State attorneys general in New Mexico and New York are quizzing radio personality Don Imus about his San Miguel County ranch.
Imus and his wife, Deirdre, opened the 4,000-acre ranch between Santa Fe and Las Vegas, N.M., in 1999 as a summer camp for sick children.
But the New York-based charity’s multimillion-dollar annual budget and the Imus family’s use of the ranch’s well-appointed facilities have drawn scrutiny from government officials.
Sam Thompson, spokeswoman for New Mexico Attorney General Patricia Madrid, said Thursday that one concern is “the amount of money that’s being spent to the fairly small portion of children being served.”
The nonprofit ranch spent $2.6 million last year while hosting only about 100 children, The Wall Street Journal reported in a front-page story Thursday . The newspaper said experts consider that an unusually high dollar-tochild ratio for a charity.
Imus’ radio rival, shock jock Howard Stern, repeatedly criticizes the Imus Ranch on his national broadcasts , calling it a summer home for Imus’ family and a “big scam.”
Attempts to reach Imus or a representative on Thursday were unsuccessful .
Imus, whose family stays at the ranch during holidays and other occasions , told The Wall Street Journal that claims he uses the ranch as a vacation home are “absurd.” Imus, 64, regularly talks about the ranch on his national radio program — which is simulcast on MSNBC television — and helps raise large sums from listeners, corporate executives and media celebrities.
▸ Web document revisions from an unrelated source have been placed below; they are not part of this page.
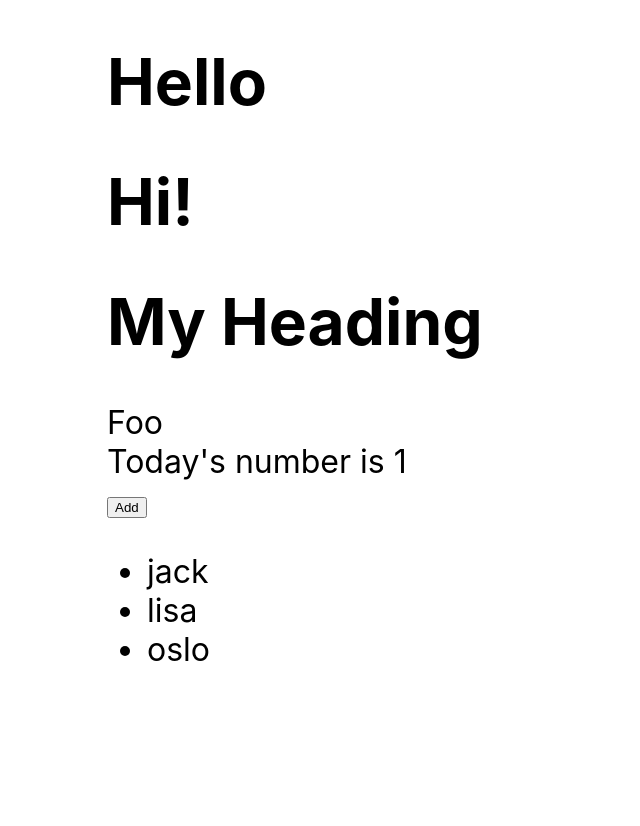
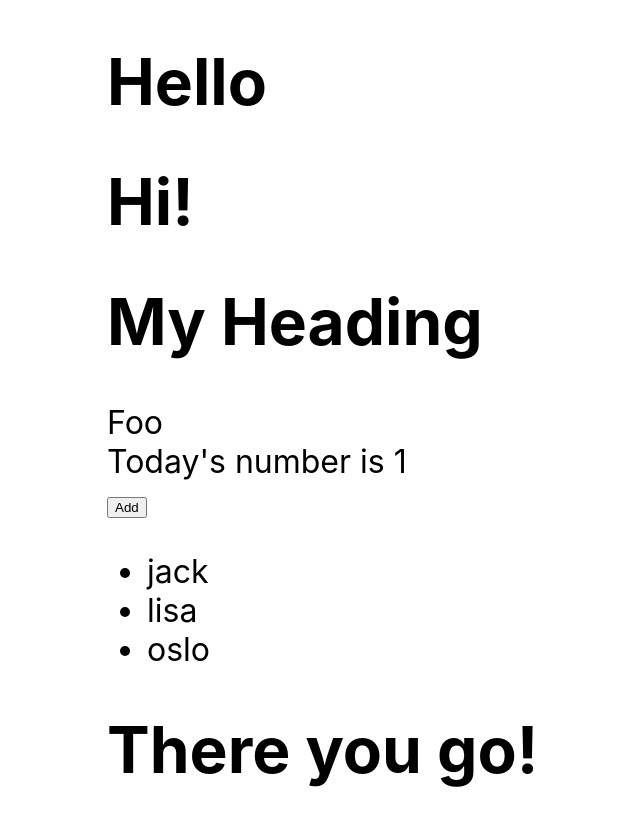
Before and after one commit to yesbutno1/ts-cra-test, a React (Create React App) app: page / in a window 1280 px wide. Shown: the top 826 px of the page, without its empty margins (133-773 px from the left). Before the commit the page ends 800 px from the top, so only its background shows below. Built offline with nearby package versions, Linux system fonts and the light colour scheme.

Commit message:
added class component

```diff
--- a/src/App.tsx
+++ b/src/App.tsx
@@ -61,6 +61,17 @@ function List<ListItem>({
   )
 }
 
+// Class component
+class MyHeader extends React.Component<{
+  title: ReactNode,
+}> {
+  render() {
+    return (
+      <h1>{this.props.title}</h1>
+    )
+  }
+}
+
 function App() {
   return (
     <div>
@@ -74,6 +85,7 @@ function App() {
         items={["Jack", "Lisa", "Oslo"]}
         render={(item: string) => <div>{item.toLowerCase()}</div>}
       ></List>
+      <MyHeader title="There you go!" />
     </div>
   )
 };
```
The Wall Street Journal reported that New York Attorney General Eliot Spitzer has asked Imus about his family’s use of the New Mexico ranch, which has a 14,000-squarefoot adobe mansion, swimming pool and billiard hall.
The report said Deirdre Imus, 40, decorated the seven-bedroom mansion with Asian and American Indian rugs, rustic chandeliers and an outdoor shower designed to look like Aztec ruins.
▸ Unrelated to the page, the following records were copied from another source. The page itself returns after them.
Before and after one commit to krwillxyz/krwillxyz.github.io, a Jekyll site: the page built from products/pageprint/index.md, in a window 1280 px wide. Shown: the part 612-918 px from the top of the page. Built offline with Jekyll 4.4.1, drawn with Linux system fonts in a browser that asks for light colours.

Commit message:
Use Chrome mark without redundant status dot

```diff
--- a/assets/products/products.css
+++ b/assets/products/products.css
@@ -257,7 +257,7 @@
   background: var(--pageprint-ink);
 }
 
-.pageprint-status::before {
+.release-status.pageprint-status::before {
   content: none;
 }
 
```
The San Miguel County assessor’s office ruled in 2000 that only 55 percent of the ranch should be exempt from property taxes because it is used for personal housing some of the time, the story noted.
But the ranch, located south of Interstate 25, just east of the turnoff to Ribera and Villanueva, retains its full nonprofit status from the U.S. Internal Revenue Service, the article said.
Imus admitted to The Wall Street Journal that his ranch might be spending a large amount of money per child, but he said he doesn’t mind “if I thought it could change their lives.”
Thursday morning, however , Imus lashed out against Robert Frank, the reporter who wrote the story, during Imus in the Morning, which is carried by KNML-AM (610), “The Sports Animal,” in Albuquerque .
According to federal nonprofit documents on file with the New Mexico attorney general’s office, the Imus Ranch’s purpose is “to provide children with cancer, serious blood disorders, and the siblings of children who have been victims of sudden infant death syndrome, with the experience of the ranch life of the great American cowboy.”
The form says the ranch had a loss of about $319,000 during the fiscal year that ended Feb. 28, 2003.
Listed as a director, in addition to Imus and his wife, is his brother Fred Imus, who ran a business selling Tshirts , jackets, salsa and chips in Santa Fe until he relocated to the East in mid-2002 .
Thompson said the New Mexico attorney general’s office recently wrote legal counsel for the Imus Ranch, asking for information omitted on the IRS form, such as the number of children served.
“They have answered some, but we still feel more information is needed,” she said. “It had to do with salaries that are paid, and so the letter we’ll be sending out to them next week will have some more questions on things we would like to have answered.”
She also said: “We question the fact that they say they have no fund-raising expenses, because for a charity the size of Imus’ , that’s rather unusual.”